This week the cheeky chirpy cockney is back in the seaport where he set off on voyages that were to hone his skills as one of the world’s greatest entertainers.

He is saluting another showbiz icon in The Glenn Miller Story, a spectacular new musical portraying the extraordinary tale of the world’s most famous band leader.

It is 70 years ago that Miller vanished over the English Channel as he flew to Paris to entertain the troops during the Second World War.

Did he crash? Was he shot down? To this day the guessing game still goes on and despite all the theories the mystery will never be solved.

But one thing is certain the intoxicating music of Glenn Miller will never die.

And there is no bigger fan of Glenn Miller’s music than Tommy Steele. So much so that he has travelled the world to hear what remains of the original orchestral sounds.

Miller changed the face of popular music between 1939 and 1943 to become the world’s number one recording artist.

He was awarded the first ever gold record after selling 1.2 million copies of Chattanooga Choo Choo for the RCA Victor label.

Steele’s passion for the American band leader’s tunes shines through in this Mayflower production featuring a 16 piece orchestra and dazzling choreography.

I wondered how a 78 year-old would fill the role of a musician who was only 40 when he died.

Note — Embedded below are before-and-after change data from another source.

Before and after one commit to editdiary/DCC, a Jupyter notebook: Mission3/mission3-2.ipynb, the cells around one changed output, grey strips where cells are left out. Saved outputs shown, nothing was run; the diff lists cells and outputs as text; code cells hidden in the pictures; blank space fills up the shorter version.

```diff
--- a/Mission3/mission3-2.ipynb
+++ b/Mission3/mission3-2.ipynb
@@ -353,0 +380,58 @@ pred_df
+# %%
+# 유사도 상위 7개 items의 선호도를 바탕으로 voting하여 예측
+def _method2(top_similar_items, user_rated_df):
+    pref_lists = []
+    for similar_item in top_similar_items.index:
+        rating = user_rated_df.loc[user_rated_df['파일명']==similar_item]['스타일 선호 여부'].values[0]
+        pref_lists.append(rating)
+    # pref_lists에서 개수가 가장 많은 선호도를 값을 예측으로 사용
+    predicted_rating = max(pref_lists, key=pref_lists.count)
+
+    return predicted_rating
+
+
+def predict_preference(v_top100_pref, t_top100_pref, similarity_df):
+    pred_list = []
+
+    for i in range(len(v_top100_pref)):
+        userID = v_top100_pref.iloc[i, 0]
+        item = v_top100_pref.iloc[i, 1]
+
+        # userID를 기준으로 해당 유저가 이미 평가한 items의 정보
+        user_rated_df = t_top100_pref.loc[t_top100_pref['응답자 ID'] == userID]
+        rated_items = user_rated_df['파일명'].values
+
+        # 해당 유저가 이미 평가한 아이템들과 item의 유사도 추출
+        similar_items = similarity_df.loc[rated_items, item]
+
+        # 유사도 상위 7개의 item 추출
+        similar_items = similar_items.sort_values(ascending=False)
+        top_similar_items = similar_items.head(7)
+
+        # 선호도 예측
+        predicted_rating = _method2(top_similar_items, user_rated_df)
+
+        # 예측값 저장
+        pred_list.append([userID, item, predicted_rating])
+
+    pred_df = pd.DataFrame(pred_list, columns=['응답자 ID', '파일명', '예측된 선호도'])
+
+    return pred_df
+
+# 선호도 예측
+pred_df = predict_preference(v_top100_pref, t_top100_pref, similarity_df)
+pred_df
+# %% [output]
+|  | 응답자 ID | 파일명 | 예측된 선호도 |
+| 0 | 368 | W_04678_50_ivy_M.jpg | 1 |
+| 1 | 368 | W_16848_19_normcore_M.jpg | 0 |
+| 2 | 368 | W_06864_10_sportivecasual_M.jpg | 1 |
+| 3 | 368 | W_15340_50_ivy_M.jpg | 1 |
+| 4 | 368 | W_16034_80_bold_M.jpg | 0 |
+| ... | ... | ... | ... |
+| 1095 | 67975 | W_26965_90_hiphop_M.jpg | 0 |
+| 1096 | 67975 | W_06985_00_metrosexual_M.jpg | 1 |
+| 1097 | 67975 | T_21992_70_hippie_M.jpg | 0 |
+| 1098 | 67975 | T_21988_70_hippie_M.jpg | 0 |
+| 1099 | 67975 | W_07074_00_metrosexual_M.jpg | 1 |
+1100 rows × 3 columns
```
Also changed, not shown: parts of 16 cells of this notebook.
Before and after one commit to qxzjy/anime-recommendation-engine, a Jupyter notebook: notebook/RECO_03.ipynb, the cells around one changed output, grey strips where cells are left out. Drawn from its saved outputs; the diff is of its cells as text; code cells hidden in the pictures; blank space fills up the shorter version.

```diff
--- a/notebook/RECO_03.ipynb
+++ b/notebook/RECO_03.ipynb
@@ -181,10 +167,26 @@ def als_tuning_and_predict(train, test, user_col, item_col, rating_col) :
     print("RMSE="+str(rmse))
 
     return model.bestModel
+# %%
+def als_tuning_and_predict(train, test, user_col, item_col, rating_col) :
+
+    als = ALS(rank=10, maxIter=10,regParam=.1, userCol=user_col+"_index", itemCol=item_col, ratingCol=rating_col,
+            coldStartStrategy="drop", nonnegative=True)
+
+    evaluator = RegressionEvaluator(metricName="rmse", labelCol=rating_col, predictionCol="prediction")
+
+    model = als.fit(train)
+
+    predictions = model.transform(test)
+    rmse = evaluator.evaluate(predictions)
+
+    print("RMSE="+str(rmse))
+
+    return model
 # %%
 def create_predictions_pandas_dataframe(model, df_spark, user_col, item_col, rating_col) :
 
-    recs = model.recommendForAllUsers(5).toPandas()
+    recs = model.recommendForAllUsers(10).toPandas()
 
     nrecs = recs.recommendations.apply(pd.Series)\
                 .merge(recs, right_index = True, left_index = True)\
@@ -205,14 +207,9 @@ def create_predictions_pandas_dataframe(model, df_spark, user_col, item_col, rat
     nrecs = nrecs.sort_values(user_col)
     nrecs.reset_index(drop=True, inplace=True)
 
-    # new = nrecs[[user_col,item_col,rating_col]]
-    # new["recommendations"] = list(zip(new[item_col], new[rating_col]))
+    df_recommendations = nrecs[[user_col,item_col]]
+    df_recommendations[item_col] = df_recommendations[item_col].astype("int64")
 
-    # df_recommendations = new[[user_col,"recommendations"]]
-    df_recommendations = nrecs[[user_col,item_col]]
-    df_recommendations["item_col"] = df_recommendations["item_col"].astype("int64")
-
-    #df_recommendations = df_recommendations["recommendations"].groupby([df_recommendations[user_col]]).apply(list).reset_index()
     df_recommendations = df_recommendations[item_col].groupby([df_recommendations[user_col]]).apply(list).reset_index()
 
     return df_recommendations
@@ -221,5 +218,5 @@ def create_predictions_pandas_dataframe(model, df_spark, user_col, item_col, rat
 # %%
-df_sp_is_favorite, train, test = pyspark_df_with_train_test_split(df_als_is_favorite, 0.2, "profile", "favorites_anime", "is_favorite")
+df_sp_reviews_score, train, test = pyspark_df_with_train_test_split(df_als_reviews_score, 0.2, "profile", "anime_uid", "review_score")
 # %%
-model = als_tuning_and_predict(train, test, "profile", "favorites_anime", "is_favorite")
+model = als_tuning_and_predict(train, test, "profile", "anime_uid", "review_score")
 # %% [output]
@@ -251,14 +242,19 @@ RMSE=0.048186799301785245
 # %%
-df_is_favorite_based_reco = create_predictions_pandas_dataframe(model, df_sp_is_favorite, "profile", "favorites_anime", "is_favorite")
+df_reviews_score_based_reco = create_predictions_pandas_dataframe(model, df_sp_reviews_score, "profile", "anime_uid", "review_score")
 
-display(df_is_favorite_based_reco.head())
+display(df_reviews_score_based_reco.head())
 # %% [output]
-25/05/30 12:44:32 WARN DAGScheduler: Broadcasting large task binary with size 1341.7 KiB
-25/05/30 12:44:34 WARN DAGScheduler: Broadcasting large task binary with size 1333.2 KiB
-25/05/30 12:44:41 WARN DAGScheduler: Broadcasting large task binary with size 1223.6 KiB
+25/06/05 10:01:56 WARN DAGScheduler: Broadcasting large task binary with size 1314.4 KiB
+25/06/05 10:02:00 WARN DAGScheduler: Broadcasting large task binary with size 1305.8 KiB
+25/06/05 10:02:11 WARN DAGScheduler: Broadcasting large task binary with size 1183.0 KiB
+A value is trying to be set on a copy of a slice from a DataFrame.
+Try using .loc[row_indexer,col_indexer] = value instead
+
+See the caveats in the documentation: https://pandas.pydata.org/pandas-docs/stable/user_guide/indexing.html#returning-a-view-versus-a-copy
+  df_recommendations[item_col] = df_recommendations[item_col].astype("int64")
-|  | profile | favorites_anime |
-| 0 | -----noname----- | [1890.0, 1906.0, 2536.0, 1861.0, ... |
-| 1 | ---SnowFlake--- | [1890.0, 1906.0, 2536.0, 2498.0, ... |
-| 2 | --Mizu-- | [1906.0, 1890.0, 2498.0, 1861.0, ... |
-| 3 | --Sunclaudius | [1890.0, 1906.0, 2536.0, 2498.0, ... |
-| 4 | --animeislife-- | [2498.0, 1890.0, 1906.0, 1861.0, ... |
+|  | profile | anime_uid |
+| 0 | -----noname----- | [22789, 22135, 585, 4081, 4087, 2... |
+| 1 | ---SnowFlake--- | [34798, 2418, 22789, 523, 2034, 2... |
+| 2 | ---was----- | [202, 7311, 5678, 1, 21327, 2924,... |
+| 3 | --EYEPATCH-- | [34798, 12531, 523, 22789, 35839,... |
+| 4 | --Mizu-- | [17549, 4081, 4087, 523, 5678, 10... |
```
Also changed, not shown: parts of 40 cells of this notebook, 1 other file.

But it is Tommy’s eternal youthful zest for being centre stage which bridges the age gap.

But the timeless Miller melodies are more than enough to carry this fast moving production.

It is a mouth watering feast for Glenn Miller fans with floor filling tunes from the 30s and 40s, including It Don’t Mean A Thing If It Ain’t Got That Swing, Moonlight Serenade, Chattanooga Choo Choo and Pennsylvania 6-5000 – a number which rings throughout the show.

Tommy skilfully demonstrates his song and dance credentials with Sing Sing Sing and there is strong performance from Sarah Soetaert who plays Miller’s wife Helen Burger.

There was a chance for the audience to join in a Glenn Miller sing along with Don’t Sit Under The Apple Tree, I’ve Got a Gal From Kalamazoo and Boogie Woogie Bugle Boy.

As he signed off to a standing ovation from a packed audience Tommy Steele cried: “Southampton I love you.”

A fitting stage exit for the former Southampton based cabin boy who became a star.

The Glenn Miller Story runs until September 12.